The interaction between the neighbours themselves and also with their security staff is awkward, monotonous and disconcerting. Even the most private acts are devoid of passion and verve: João’s aftermath of sex, Bia’s children massaging her back on the sofa to the sound of Brazilian music, or birthday of a small girl. In Neighbouring Sounds intimacy looks forged and unnatural and yet engrossing in a dark and morbid way.
Despite the Brechtian devices and apparent anhedonia of the characters, the film is profoundly accurate and recognisable to most Brazilians. It is also a very beautiful film for those who can see beauty in the most unlikely of places: an old man facing the sea in his underwear at night, the look of estrangement a little girl as people sing a creepy version of the Happy Birthday song, the motion-sensitive outdoors floodlights going on and off as people walk past, and so on.
Most Brazilians have encountered similar people in a similar a environment, and many even live in such places. It is very easy to relate to the awkward banality of Neighbouring Sounds, which might explain why it’s so uncomfortable to watch. American painter John Currin once said that he paints people we all knew but wish we didn’t in everyday situations, from cooking to love-making. Mendonça Filho has achieved a very similar result in Neighbouring Sounds, a film that skillfully reclaims the allure of banal living.
Neighbouring Sounds received many international accolades, including the Audience Award, the Golden Kikito and the Critic’s Prize at the Gramado Film Festival (in Brazil). It is available in DVD and streaming in most countries in the world. French magazine Cahiers du Cinéma has listed Mendonça Filho’s upcoming film Aquarius amongst the most eagerly awaited movies of 2016, alongside Almodóvar’s and Clint Eastwood’s latest endeavours. So stay tuned!

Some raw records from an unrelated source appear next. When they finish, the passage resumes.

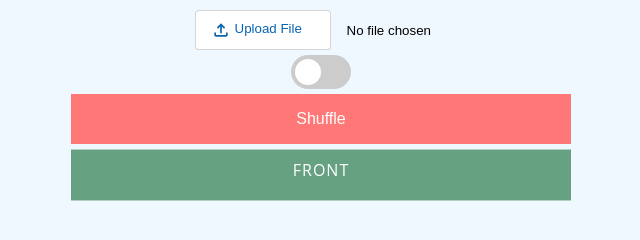
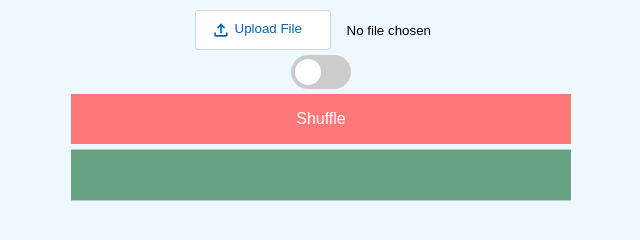
Before and after one commit to giorgisikharulidze/Study, a website: page index.html in a window 1280 px wide. Shown: the full height of the page, 429-1069 px from the left. Drawn offline with Linux system fonts and the light colour scheme.

Commit message:
add minor design changes

```diff
--- a/index.html
+++ b/index.html
@@ -32,7 +32,7 @@
 
     <div class="btn-margin"></div>
     <div class="box-3">
-        <div id="flipButton" class="btn btn-one btn-flip" data-back="Back" data-front="Front">
+        <div id="flipButton" class="btn btn-one btn-flip" data-back="" data-front="">
             <span id="translation"></span>
         </div>
     </div>
--- a/styles.css
+++ b/styles.css
@@ -412,7 +412,7 @@ button, input[type="submit"], input[type="reset"] {
 	display: block;
 	transition: 0.5s;
 	position: absolute;
-	background: coral;
+	background: #FF8000;
 	content: attr(data-back);
 	transform: translateY(-50%) rotateX(90deg);
   }
```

This film was selected as one of the 16 dirtiest Brazilian films of the past 10 years. It’s available on MUBI for 30 days only in March 2020,